Collops for Shrove Monday
Long time roots...
Collop Monday is much less known about these days, let alone observed, but does have long-time roots.
The tradition established was that on Collop Monday small pieces of bacon would be fried and served with eggs, usually for breakfast. Later, the tradition of bacon and eggs for breakfast, as we all know, was to become one of the most popular American breakfasts.
Collop Monday is the last day to eat and cook meat before Lent. In Elizabethan times, a "collop" referred to a rasher (slice) of bacon. For Shrove Tuesday, the fat remaining in the pan from the frying would be used to make pancakes. In an earlier day fresh meat was cut into collops, or steaks, for salting or hanging until after Lent was over.
Nowadays, the word collops is applied to everything from aubergine (eggplant) to monkfish, but it is still customary for many to have eggs and collops, or eggs and bacon on this day.
An old recipe: English Eggs and Bacon
Cut strips of bacon in 3-inch lengths, place them in a baking dish, and pour over them 3 tablespoons of cream.
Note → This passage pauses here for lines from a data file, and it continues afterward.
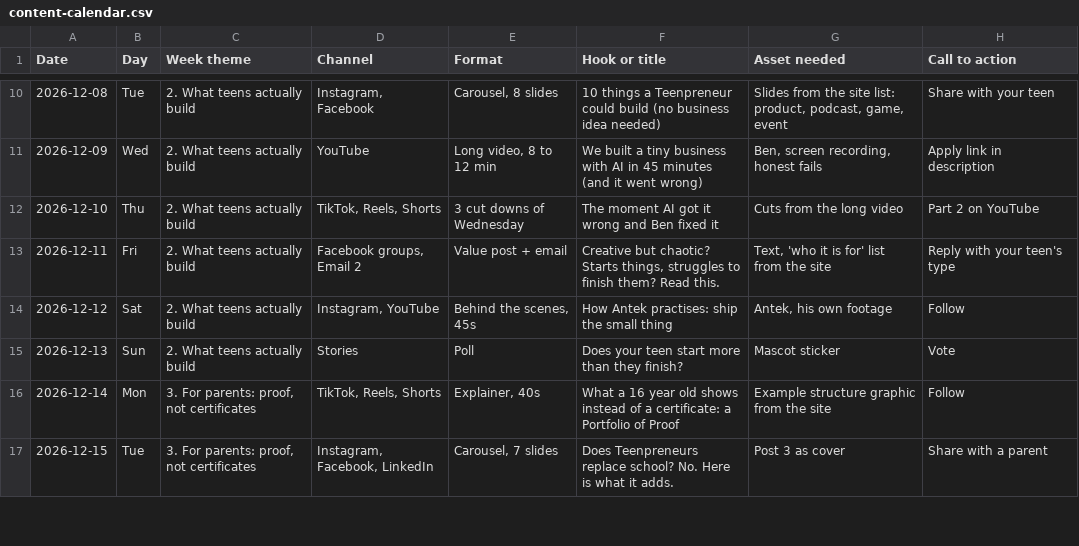
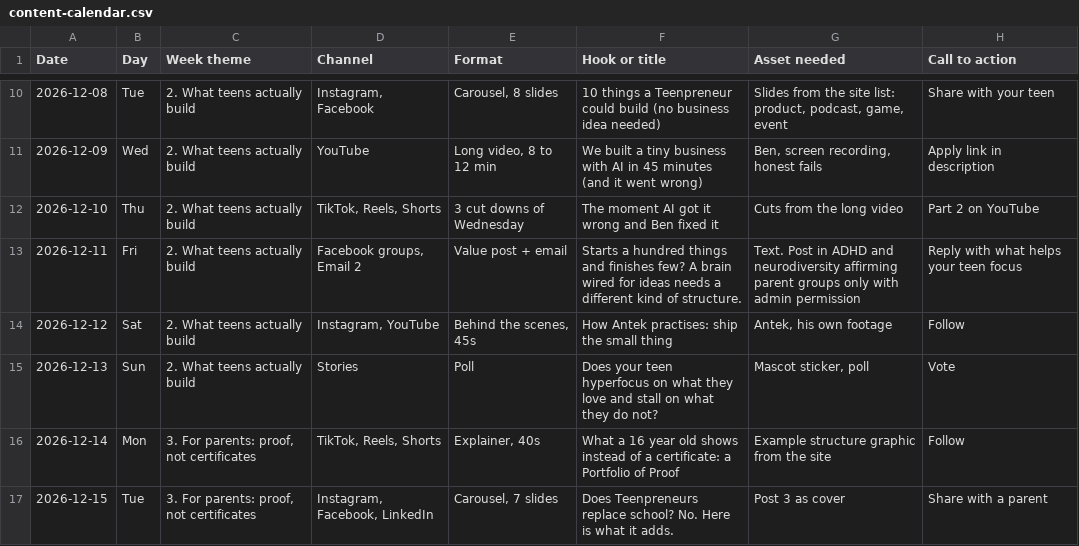
Before and after one commit to uNickAcademy/uNick-Academy, a CSV file: marketing/teenpreneurs/content-calendar.csv, drawn as a sheet; only a part is shown, gaps mark what is left out; the diff covers the shown part only.

```diff
--- a/marketing/teenpreneurs/content-calendar.csv
+++ b/marketing/teenpreneurs/content-calendar.csv
@@ -12,5 +12,5 @@ Date,Day,Week theme,Channel,Format,Hook or title,Asset needed,Call to action
 2026-12-10,Thu,2. What teens actually build,"TikTok, Reels, Shorts",3 cut downs of Wednesday,The moment AI got it wrong and Ben fixed it,Cuts from the long video,Part 2 on YouTube
-2026-12-11,Fri,2. What teens actually build,"Facebook groups, Email 2",Value post + email,"Creative but chaotic? Starts things, struggles to finish them? Read this.","Text, 'who it is for' list from the site",Reply with your teen's type
+2026-12-11,Fri,2. What teens actually build,"Facebook groups, Email 2",Value post + email,Starts a hundred things and finishes few? A brain wired for ideas needs a different kind of structure.,Text. Post in ADHD and neurodiversity affirming parent groups only with admin permission,Reply with what helps your teen focus
 2026-12-12,Sat,2. What teens actually build,"Instagram, YouTube","Behind the scenes, 45s",How Antek practises: ship the small thing,"Antek, his own footage",Follow
-2026-12-13,Sun,2. What teens actually build,Stories,Poll,Does your teen start more than they finish?,Mascot sticker,Vote
+2026-12-13,Sun,2. What teens actually build,Stories,Poll,Does your teen hyperfocus on what they love and stall on what they do not?,"Mascot sticker, poll",Vote
 2026-12-14,Mon,"3. For parents: proof, not certificates","TikTok, Reels, Shorts","Explainer, 40s",What a 16 year old shows instead of a certificate: a Portfolio of Proof,Example structure graphic from the site,Follow
```
Also changed, not shown: 5 edited cells elsewhere in this file, 5 other files.
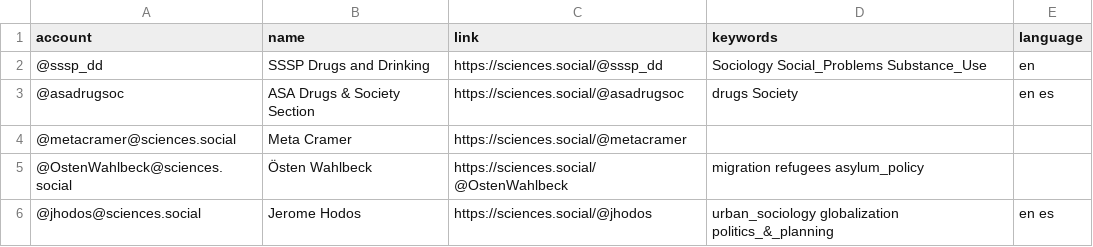
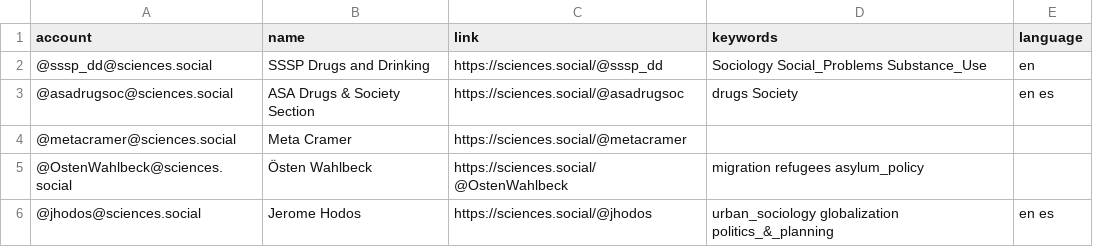
Before and after one commit to trutzig89182/Mastodon-Sociologists, a CSV file: resources/users.csv, drawn as a sheet; only a part is shown.

Commit message:
Update users.csv

```diff
--- a/resources/users.csv
+++ b/resources/users.csv
@@ -1,4 +1,4 @@
 account,name,link,keywords,language
-@sssp_dd,SSSP Drugs and Drinking,https://sciences.social/@sssp_dd,Sociology Social_Problems Substance_Use,en
-@asadrugsoc,ASA Drugs & Society Section,https://sciences.social/@asadrugsoc,drugs Society,en es
+@sssp_dd@sciences.social,SSSP Drugs and Drinking,https://sciences.social/@sssp_dd,Sociology Social_Problems Substance_Use,en
+@asadrugsoc@sciences.social,ASA Drugs & Society Section,https://sciences.social/@asadrugsoc,drugs Society,en es
 @metacramer@sciences.social,Meta Cramer,https://sciences.social/@metacramer,,
```
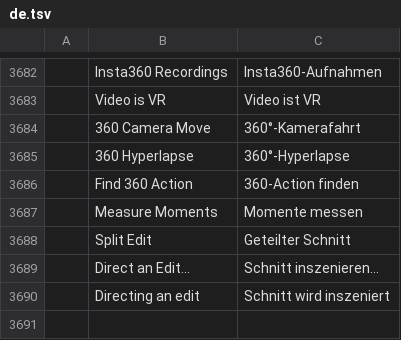
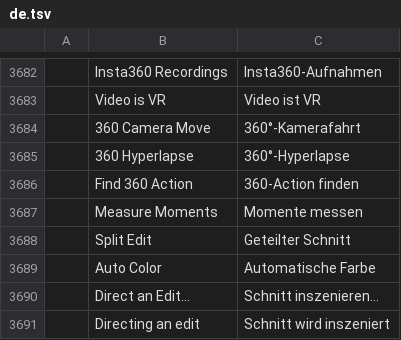
Before and after one commit to moheshmohan/AutoCut, a TSV file: crates/ui-egui/src/i18n/de.tsv, drawn as a sheet; only a part is shown, gaps mark what is left out; the diff names each change by its address in the sheet, - before the commit and + after, or states it on an @@ line.

```diff
--- a/crates/ui-egui/src/i18n/de.tsv
+++ b/crates/ui-egui/src/i18n/de.tsv
+row 3689:  | Auto Color | Automatische Farbe
```
Also changed, not shown: crates/ui-egui/src/i18n/es.tsv, crates/ui-egui/src/i18n/fr.tsv, 21 other files.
Bake in a moderate oven until the bacon is brown on one side, and then turn it over and brown the other. While the bacon is cooking, poach your eggs and serve on the bacon. This could be attractively done in individual ramekins.
Recipe Source: Feast Day Cookbook by Katherine Burton and Helmut Ripperger, David McKay Company, Inc., New York, 1951